### [Problem to work on]
Pick each line containing "border" out of the records.

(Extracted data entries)

+-------+

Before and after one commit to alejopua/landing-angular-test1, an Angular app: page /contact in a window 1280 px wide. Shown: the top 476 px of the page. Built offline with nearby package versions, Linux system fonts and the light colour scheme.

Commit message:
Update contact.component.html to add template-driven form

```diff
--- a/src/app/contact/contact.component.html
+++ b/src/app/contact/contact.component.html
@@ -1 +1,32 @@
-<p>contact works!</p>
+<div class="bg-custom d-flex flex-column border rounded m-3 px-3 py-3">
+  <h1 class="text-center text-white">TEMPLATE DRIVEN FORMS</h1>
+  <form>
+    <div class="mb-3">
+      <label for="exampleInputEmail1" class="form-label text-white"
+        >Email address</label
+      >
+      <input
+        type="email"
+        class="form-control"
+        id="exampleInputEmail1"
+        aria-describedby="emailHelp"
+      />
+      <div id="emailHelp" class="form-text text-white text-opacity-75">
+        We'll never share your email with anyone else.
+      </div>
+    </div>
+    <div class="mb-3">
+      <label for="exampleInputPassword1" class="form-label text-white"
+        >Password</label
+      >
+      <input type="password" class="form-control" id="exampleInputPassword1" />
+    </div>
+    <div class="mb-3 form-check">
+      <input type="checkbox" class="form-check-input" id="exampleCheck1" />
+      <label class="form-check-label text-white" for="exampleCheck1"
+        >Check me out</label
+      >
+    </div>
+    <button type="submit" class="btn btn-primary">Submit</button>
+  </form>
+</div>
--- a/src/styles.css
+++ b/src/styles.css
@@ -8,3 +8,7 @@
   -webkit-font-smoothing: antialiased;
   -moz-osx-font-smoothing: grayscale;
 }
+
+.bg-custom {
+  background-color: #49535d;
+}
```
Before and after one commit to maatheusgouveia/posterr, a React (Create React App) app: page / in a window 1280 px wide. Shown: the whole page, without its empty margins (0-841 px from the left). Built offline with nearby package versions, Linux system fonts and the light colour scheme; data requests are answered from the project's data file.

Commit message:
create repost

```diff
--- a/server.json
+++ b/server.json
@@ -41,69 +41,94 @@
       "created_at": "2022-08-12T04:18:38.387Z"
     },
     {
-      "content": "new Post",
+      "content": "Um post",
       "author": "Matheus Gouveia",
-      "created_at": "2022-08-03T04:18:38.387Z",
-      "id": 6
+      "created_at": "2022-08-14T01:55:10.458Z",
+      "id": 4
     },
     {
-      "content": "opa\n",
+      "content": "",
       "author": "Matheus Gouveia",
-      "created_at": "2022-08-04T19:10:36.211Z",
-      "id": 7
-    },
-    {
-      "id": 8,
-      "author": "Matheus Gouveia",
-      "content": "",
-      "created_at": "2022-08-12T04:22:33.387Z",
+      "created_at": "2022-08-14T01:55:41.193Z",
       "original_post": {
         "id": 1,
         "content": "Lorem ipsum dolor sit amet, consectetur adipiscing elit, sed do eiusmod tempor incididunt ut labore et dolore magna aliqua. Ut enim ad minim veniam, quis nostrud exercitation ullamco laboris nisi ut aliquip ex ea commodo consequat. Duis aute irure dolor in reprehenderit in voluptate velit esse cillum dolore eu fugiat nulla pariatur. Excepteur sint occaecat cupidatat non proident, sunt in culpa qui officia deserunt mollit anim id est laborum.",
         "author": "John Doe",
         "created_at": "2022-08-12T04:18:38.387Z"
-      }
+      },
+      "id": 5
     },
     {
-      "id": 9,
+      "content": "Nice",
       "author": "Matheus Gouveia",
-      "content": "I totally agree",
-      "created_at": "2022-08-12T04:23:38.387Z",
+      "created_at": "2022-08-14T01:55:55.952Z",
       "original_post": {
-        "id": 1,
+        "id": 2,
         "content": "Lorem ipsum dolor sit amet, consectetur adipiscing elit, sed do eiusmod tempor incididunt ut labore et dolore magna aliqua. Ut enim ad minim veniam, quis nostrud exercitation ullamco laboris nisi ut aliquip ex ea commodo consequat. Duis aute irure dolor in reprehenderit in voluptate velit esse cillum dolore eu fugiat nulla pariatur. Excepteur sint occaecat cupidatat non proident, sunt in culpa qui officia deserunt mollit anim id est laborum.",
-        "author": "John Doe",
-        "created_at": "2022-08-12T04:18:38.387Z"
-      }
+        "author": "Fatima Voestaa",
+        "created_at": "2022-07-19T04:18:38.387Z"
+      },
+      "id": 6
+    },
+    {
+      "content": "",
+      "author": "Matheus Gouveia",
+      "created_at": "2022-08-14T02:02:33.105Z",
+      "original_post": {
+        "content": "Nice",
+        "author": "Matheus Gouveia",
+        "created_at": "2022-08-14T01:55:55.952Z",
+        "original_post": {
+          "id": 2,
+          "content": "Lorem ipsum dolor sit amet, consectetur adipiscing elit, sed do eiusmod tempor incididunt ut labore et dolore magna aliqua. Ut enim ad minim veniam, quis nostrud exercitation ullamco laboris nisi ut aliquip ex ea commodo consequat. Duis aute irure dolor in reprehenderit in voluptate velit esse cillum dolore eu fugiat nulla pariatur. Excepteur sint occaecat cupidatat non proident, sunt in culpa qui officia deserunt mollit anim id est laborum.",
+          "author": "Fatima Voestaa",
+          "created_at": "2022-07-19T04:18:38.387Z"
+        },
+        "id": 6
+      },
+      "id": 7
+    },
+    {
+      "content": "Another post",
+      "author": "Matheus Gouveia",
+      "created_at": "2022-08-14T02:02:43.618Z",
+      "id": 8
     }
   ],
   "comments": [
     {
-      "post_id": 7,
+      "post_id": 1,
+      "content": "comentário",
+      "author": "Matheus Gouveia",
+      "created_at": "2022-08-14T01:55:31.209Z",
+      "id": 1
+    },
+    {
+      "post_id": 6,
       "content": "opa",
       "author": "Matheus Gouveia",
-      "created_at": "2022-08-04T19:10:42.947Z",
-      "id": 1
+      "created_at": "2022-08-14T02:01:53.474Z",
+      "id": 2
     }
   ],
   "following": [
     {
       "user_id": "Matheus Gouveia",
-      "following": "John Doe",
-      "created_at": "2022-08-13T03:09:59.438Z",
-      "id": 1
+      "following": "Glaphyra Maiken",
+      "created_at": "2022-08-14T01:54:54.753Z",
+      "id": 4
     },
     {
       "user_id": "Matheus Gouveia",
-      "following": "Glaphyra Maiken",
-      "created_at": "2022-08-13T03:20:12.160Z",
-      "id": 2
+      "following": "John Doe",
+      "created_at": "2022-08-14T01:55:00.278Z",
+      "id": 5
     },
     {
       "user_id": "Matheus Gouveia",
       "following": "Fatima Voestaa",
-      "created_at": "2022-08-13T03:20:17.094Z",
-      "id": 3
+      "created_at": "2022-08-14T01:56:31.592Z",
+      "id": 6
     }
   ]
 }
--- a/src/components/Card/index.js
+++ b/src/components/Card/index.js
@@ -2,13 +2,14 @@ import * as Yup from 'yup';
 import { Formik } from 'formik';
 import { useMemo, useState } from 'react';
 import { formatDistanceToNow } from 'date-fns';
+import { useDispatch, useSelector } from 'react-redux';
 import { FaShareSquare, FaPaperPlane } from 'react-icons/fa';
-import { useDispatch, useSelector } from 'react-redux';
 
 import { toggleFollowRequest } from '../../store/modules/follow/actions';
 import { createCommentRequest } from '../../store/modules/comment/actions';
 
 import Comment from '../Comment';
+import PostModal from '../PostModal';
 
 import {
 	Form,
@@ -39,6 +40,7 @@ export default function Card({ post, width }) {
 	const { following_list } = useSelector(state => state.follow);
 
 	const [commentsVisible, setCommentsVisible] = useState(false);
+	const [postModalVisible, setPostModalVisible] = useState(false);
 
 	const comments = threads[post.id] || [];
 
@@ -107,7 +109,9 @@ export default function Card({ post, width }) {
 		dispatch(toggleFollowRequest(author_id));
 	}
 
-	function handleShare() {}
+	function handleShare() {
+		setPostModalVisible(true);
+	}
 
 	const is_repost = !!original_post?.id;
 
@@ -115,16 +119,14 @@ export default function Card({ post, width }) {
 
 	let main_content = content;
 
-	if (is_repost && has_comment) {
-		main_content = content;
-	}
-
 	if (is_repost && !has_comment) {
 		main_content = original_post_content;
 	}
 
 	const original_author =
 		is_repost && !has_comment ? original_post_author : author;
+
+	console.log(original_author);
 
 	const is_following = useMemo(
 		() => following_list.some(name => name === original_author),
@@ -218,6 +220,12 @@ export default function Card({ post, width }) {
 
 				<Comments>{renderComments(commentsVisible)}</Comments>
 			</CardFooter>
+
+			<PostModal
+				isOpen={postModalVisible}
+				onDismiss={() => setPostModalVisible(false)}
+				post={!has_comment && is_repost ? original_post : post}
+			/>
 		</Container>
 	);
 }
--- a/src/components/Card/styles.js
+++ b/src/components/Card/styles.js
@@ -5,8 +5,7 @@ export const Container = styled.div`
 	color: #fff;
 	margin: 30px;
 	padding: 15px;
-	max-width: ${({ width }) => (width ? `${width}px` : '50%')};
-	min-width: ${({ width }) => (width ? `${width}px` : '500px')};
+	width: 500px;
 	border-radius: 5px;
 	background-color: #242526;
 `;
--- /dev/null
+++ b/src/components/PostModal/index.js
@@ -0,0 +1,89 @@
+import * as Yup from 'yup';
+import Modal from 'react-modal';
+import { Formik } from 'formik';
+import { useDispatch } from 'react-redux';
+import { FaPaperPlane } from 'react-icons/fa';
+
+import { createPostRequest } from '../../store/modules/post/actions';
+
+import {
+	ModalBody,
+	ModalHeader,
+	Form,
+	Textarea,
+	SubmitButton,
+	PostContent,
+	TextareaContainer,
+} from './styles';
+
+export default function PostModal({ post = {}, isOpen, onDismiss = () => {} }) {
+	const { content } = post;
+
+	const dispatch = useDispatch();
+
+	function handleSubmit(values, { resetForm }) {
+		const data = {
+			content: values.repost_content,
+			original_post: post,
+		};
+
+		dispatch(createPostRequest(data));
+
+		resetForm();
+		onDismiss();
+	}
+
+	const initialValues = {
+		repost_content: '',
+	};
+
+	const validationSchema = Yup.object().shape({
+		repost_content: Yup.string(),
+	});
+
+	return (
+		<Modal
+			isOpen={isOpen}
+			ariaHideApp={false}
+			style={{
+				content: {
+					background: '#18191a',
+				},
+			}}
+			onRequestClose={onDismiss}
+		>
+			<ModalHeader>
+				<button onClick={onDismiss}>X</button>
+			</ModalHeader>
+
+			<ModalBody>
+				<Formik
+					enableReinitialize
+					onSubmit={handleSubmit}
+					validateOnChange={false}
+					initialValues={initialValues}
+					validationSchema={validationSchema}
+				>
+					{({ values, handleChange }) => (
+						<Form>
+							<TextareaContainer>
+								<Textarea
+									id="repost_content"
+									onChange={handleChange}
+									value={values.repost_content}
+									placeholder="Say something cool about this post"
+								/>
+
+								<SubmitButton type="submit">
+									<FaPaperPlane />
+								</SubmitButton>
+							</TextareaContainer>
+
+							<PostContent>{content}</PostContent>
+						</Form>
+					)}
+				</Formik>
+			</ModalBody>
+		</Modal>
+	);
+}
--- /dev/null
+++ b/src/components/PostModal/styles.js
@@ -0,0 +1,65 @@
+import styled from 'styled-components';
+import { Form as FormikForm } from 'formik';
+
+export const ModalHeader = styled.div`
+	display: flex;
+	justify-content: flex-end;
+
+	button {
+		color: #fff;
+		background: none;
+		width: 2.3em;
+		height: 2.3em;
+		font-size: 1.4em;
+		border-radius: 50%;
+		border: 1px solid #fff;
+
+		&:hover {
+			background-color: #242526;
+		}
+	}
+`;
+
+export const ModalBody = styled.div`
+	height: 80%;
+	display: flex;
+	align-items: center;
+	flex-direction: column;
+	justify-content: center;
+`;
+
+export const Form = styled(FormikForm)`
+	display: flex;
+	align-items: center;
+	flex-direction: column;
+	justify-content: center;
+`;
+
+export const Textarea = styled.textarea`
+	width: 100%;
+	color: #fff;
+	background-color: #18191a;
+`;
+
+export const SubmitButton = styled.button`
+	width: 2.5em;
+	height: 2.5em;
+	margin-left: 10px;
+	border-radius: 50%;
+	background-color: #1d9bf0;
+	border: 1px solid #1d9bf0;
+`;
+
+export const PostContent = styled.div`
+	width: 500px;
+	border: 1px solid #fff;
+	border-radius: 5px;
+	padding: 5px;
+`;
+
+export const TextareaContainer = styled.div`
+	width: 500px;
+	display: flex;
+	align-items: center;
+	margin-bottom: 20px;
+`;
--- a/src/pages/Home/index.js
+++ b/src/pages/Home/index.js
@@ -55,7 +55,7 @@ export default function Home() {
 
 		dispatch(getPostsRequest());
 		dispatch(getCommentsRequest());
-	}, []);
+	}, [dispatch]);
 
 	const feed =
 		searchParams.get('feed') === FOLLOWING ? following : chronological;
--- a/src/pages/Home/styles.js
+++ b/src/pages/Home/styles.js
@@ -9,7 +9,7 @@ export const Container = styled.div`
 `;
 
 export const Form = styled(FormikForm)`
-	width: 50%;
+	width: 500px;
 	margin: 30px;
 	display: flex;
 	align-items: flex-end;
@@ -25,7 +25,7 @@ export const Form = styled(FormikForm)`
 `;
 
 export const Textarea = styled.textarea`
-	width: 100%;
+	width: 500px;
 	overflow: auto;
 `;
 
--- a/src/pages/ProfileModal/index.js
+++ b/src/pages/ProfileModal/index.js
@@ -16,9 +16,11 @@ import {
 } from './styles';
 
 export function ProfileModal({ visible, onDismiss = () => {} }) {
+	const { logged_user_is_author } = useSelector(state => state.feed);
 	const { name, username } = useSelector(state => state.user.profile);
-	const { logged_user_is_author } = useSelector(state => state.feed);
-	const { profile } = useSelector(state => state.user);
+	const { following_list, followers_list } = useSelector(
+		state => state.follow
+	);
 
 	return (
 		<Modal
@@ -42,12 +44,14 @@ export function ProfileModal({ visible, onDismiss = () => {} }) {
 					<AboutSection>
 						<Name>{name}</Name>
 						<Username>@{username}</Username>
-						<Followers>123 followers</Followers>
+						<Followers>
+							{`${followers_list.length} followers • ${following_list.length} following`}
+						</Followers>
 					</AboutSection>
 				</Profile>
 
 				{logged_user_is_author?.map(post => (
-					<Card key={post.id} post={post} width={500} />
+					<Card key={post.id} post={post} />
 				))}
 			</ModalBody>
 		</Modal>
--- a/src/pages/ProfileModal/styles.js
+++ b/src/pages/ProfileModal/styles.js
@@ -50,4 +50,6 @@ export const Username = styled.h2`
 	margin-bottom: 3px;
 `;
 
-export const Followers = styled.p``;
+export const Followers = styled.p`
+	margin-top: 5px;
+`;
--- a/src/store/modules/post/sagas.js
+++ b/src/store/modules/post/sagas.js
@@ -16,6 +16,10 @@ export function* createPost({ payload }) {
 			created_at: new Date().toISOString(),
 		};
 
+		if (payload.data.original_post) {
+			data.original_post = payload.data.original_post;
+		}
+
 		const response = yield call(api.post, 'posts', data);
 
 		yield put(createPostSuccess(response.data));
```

+-------+

### [Answer for the task]
+<div class="bg-custom d-flex flex-column border rounded m-3 px-3 py-3">
 	border-radius: 5px;
+		border-radius: 50%;
+		border: 1px solid #fff;
+	border-radius: 50%;
+	border: 1px solid #1d9bf0;
+	border: 1px solid #fff;
+	border-radius: 5px;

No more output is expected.